Few people know how to help teenagers reach and maintain a regular sleep schedule, including themselves. Because of our misconceptions, high schoolers are sleep deprived. 

Many studies show this may be due to the amount of time students spend on their phones before bed. One study done by CBS has demonstrated 40% of adolescents are on their phones within five minutes of laying down in bed. 

“Studies demonstrate we sleep less when we use an electronic device before bed, yet many of my patients believe ‘it helps them’ to fall asleep. The fact is—this just isn’t true,” said Susan Halverson, MD Pediatrician. 

Sleep phase delay, caused by puberty starting in adolescents, happens when your sleep cycle is two hours or longer behind a typical cycle, resulting in later bedtimes and later rise times. When this shift in your circadian rhythm begins, if it is not properly cared for, it may lead to adolescents staying up later and later.

When teens ignore this change by staying up late talking to friends, doing homework or scrolling social media they only harm themselves. According to Halverson, a study conducted in 2010, found that only 8% of U.S. high school students get the recommended amount of sleep.

At the end of the week, many teens are drained by the amount of sleep they missed out on and use the weekend to ‘catch up’ on sleep, which is not possible biologically. Sleeping for too-long periods of time can also cause exhaustion and only makes it harder to adjust to the school schedule come Monday. 

“I recommend no more than 1-2 hours past [your weekday] bedtime or wake time on the weekends,” said Halverson. 

Some schools accommodate students’ later sleep schedules by having a later start time compared. Cedar Rapids Prairie and Linn-Mar High School are examples of this, with school hours ranging from 9 a.m. to 4 p.m. Every high school in the Cedar Rapids Community School District’s hours are  7:50 a.m. to 2:50 p.m. 

A loss in instruction time by leaving early for activities and athletics, later practice times for activities and athletics and less time at night for homework come as drawbacks to later start times. Later start times punish students who are supposed to benefit, those who are involved and, as a consequence, need more sleep.

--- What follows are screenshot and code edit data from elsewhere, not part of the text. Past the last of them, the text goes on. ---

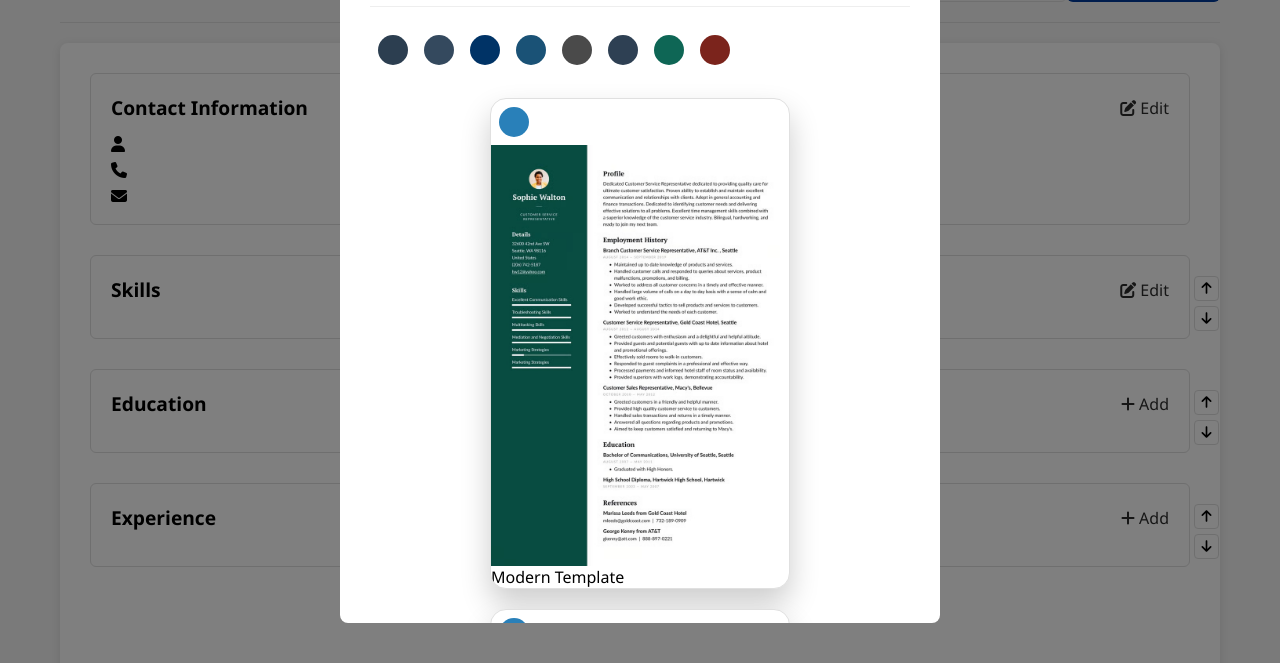
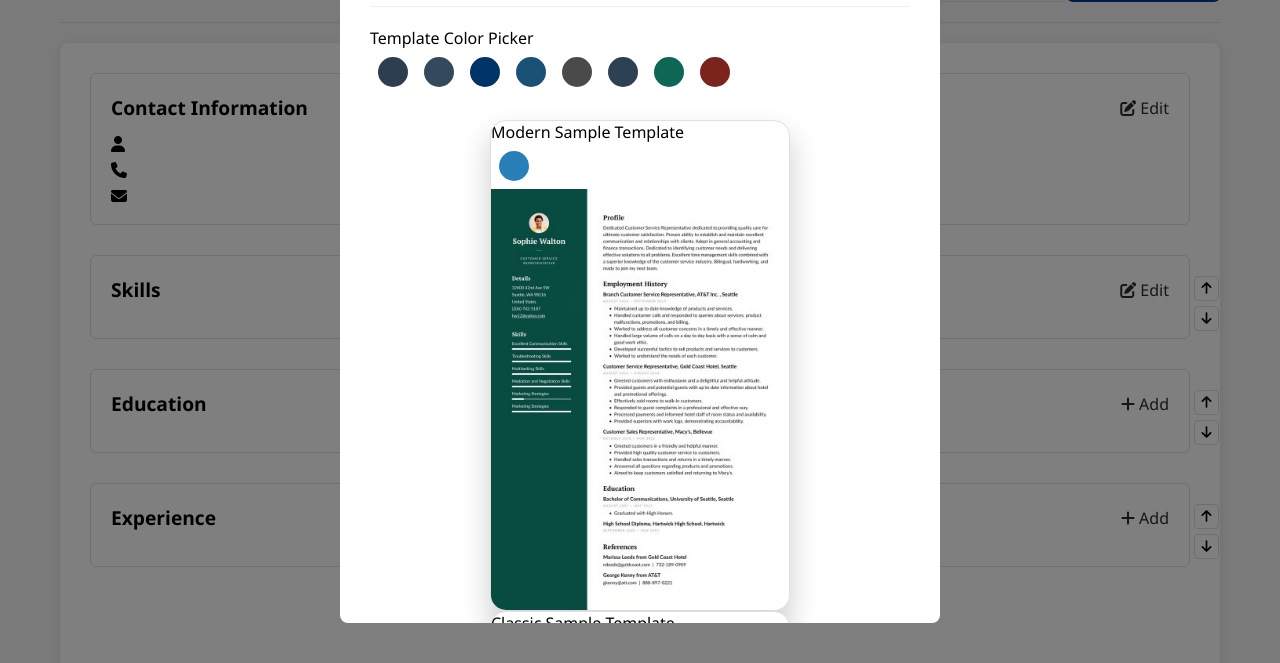
Before and after one commit to anujkumar-1/resume_builder_app, a website: page views/Resume.html in a window 1280 px wide. Both pictures are taken after a click on the button "Templates". Shown: the part 137-800 px from the top of the page. Drawn offline with nearby package versions, Linux system fonts and the light colour scheme; files that its build step writes are made by us from their sources; no server answers.

Commit message:
Updated resume html to automate the color selection and theme

```diff
--- a/views/Resume.html
+++ b/views/Resume.html
@@ -10,6 +10,7 @@
     <link rel="stylesheet" href="./styles/resume.css">
 </head>
 <body>
+
     <!-- Navbar -->
     <nav class="navbar">
         <!-- Logo -->
@@ -78,6 +79,8 @@
             <i class="fas fa-bars"></i>
         </button>
     </nav>
+    <div id="toast-container"></div>
+
 
     <!-- Mobile Navigation -->
     <div class="mobile-nav">
@@ -721,28 +724,27 @@ Outstanding Academic Achievement - State University (2015)</textarea>
                 <button class="modal-close" id="closeTemplatesModal">&times;</button>
             </div>
             <div class="templates-grid" id="templates-grid">
+                   <!-- color gradient -->
+                <div id="color-gradient" class="color-gradient">
+                    <!-- color picker -->
+                    <p class="color-gradient-title">Template Color Picker</p>
+                </div>
 
-                   <!-- color gradient -->
-
-                   <div id="color-gradient" class="color-gradient">
-                        <!-- color picker -->
-
-                   </div>
-
+                <div class="all-templates-themes" id="all-templates-themes">
                     <div class="template-card modern-theme">
+                        <p>Modern Sample Template</p>
                         <input type="radio" name="template-picker" id="modern" value="modern">
                         <label for="modern"></label>
-                        <img src="/Assets/two-column-color.jpg" alt="Modern template with sidebar colored" srcset="">
-                        <p>Modern Template</p>
+                        <img src="/Assets/two-column-color.jpg" id="modern-theme" alt="Modern template with sidebar colored" srcset="">
+                    </div>
+                    <div class="template-card classic-theme">
+                        <p>Classic Sample Template</p>
+                        <input type="radio" name="template-picker" id="classic" value="classic">
+                        <label for="classic"></label>
+                        <img src="/Assets/classic.jpg" id="classic-theme" alt="Modern template with sidebar colored" srcset="">
                     </div>
 
-
-                    <div class="template-card classic-theme">
-                        <input type="radio" name="template-picker" id="classic" value="classic">
-                        <label for="classic"></label>
-                        <img src="/Assets/classic.jpg" alt="Modern template with sidebar colored" srcset="">
-                        <p>Classic Template</p>
-                    </div>
+                </div>
             </div>
 
             <div class="form-actions" style="margin-top: 20px;">
```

Teachers and administrators alike are at a loss for how to get high schoolers an appropriate amount of sleep. AS CRCSD considers later start times, we must consider what is best for the students.